By Josh Moon
Alabama Political Reporter
Maybe there is no rock bottom for the Alabama Republican Party.
Maybe it’s just that mushy mud that you find on the bottom of the Tennessee River, and the ALGOP just keeps burrowing deeper and deeper into the muck and filth.
Thursday brought on a new bout of digging, with a familiar face behind the shovel.
Roy Moore. The ever-constant posterboy for what is wrong in Alabama politics.
Too much Bible thumping. Too much holier-than-thou. Too much greed. Too much law breaking. Too much self-involvement.
For a man who has been twice removed as Alabama’s chief justice, and in a state that has watched its governor and House speaker be convicted and booted from office in this election cycle, it is hard to shock people.
Child sexual assault allegations will do it every time.
The Washington Post dropped a story Thursday in which a woman claimed that Moore sexually assaulted her when she was 14 and he was 32. Three other women quoted in that story said they too had been pursued by Moore when they were ages 16, 17 and 18 — all above the age of consent in Alabama, but well below the age of scandalous for a 30-something man.
For nearly 40-year-old allegations, the Post’s story was about as solid as it could be.
Within minutes, national Republican leadership was calling on Moore to step aside, if the allegations are true.
In Alabama, there was a decidedly different response — justification. Like a bunch of naive moms, Alabama’s brainwashed politicos came rushing to the defense of the guy with an R by his name.
It was a pathetic and infuriatingly stupid display of all-out ignorance. Led, of course, by State Auditor Jim Zeigler, who never misses an opportunity to insert himself into a controversy.
To justify Moore’s alleged sexual assault of a minor, and his pursuit of teenagers when he was in his 30s, Zeigler turned to the Bible, to the story of Jesus’ parents.
“Take Joseph and Mary,” Zeigler said to a reporter from the Washington Examiner. “Mary was a teenager and Joseph was an adult carpenter. They became the parents of Jesus.”
I assume this was from the King Trump Version of the Bible, in which “virgin” is just Mary’s nickname.
But it didn’t stop there.

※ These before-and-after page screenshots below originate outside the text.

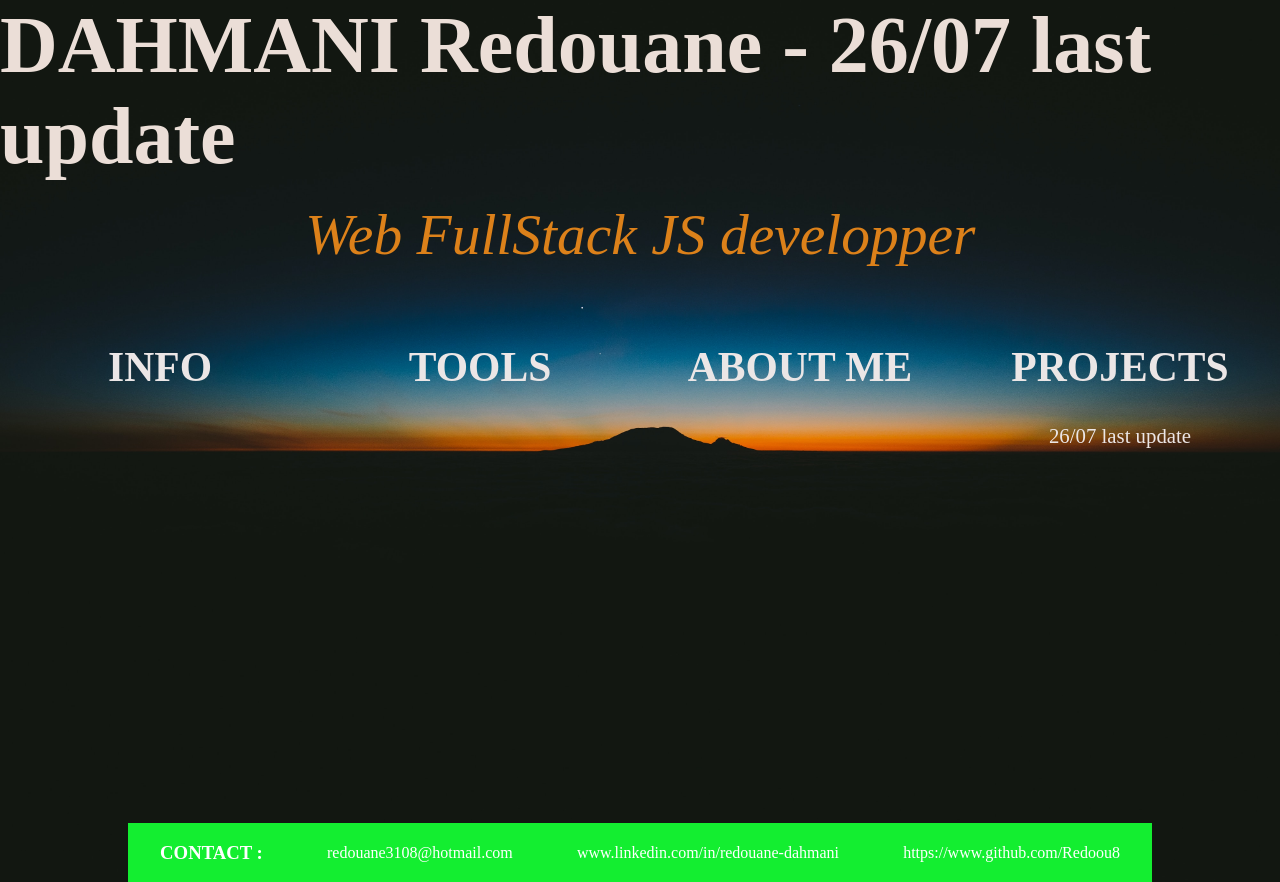
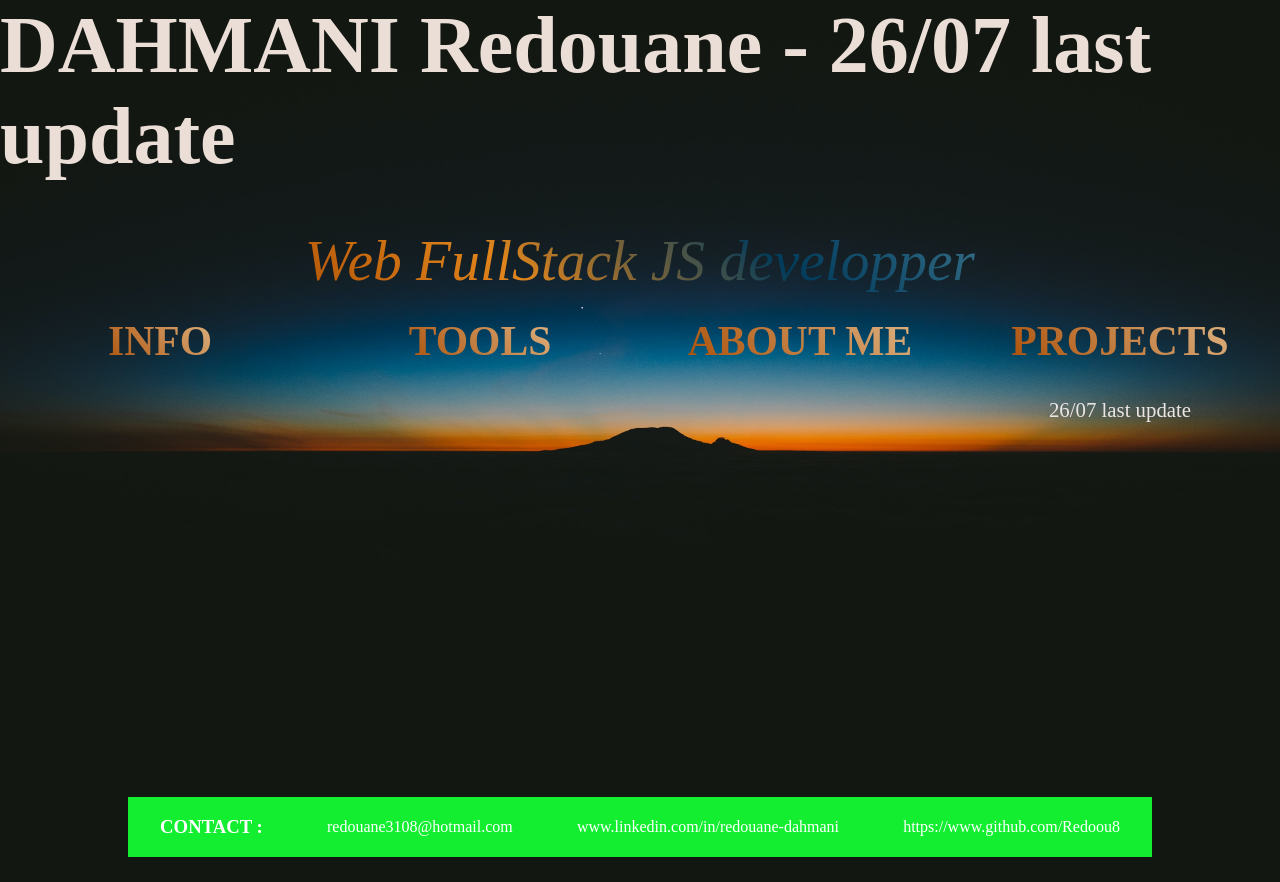
Before and after one commit to Redoou8/Portefolio, a plain HTML site: page index.html in a window 1280 px wide. After the commit the page ends 857 px from the top, so only its background shows below. Drawn offline with Linux system fonts and the light colour scheme; a web font is replaced by a local one.

Commit message:
some updates

```diff
--- a/style.css
+++ b/style.css
@@ -36,9 +36,9 @@ margin: 0;
     opacity: 0;
     transform: translateY(-100px);
     animation: apparition 0.4s 1s ease-out forwards;
-    padding-bottom: 2%;
+
     font-family: 'Faustina', serif;
-    margin-bottom: 4%;
+
 
 }
 
@@ -80,9 +80,17 @@ gap: 0;
     opacity: 0;
     transform: translateY(-100px);
     animation: apparition 0.4s 1.2s ease-out forwards, pulse 3s 1s infinite ease-in-out alternate;
-    font-style: oblique 25deg;
+    font-style: oblique 15deg;
+
     margin: 0;
-    padding: 0;
+    padding: 2%;
+    width: auto;
+    background-image: linear-gradient(45deg, #A94B03,#E1851C, #003B5B,#427A91  );
+    background-size: 100%;
+    -webkit-background-clip: text;
+    -moz-background-clip: text;
+    -webkit-text-fill-color: transparent;
+    -moz-text-fill-color: transparent;
 }
 
   @keyframes pulse {
@@ -111,6 +119,12 @@ gap: 0;
     padding-bottom: 5%;
     padding-top: 0;
     font-weight: bold;
+    background-image: linear-gradient(45deg, #A94B03,#ddb280);
+    background-size: 100%;
+    -webkit-background-clip: text;
+    -moz-background-clip: text;
+    -webkit-text-fill-color: transparent;
+    -moz-text-fill-color: transparent;
 
 
 }
```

Daniel Dale, a Washington correspondent for the Toronto Star, attempted to call several of Alabama’s GOP county chairmen. Of the eight he managed to get on the phone, not a single one denounced Moore’s alleged behavior.
Two of those county chairmen — Bibb County’s Jerry Pow and Covington County’s William Blocker — actually told Dale that they’d vote for Moore over Doug Jones even if they had hard evidence that Moore committed sexual assault.
Even. If. They. Had. Proof.
Mixed among the replies were various instances of these guys excusing away sexual assault of minors. Marion County’s David Hall actually said there was “nothing wrong” with a 30-year-old dating a 16-year-old.
What’s it going to take, Alabama voter?
What’s it going to take before you realize that your family values, my-sin-is-better-than-your-sin, conservative voting approach has produced a state government filled with lying, cheating, sexually assaulting, money-grubbing criminals who have embarrassed us countless times, and on top of everything, mismanaged the hell out of this place?
Take a look around you.
We’re terrible as a state. We’re near the bottom in public education, medical care, infrastructure, economy and upward mobility and at the top in infant mortality, poverty, obesity and political corruption.
Our budgets are consistently a mess — we’re going to have to magically find $100 million somewhere next year — and our state services are so underfunded that they’re all but worthless. We’re short on troopers, courthouse workers, road crews, maintenance personnel and teachers.
This is what the Roy Moore Republican Party has brought Alabama.
A government built on greed and hatefulness, on shunning anything different and thumbing our nose at any hint of progress.
These people have convinced you that this is all some sort of a grand game, where we win by our chosen party maintaining control, instead of winning by electing men and women who best represent the actual interests of the people.
And this is where it’s left you.
Right now, you have a choice between two men. One of those men is most famous for courageously prosecuting the domestic terrorists who bombed a church and killed four girls. The other is most famous for being kicked off the Supreme Court twice for refusing to follow the law and for allegedly sexually assaulting a 14-year-old.
You’re doing Cirque du Soleil-level contortions to justify voting for the latter.
Let us know if you ever find that muddy bottom.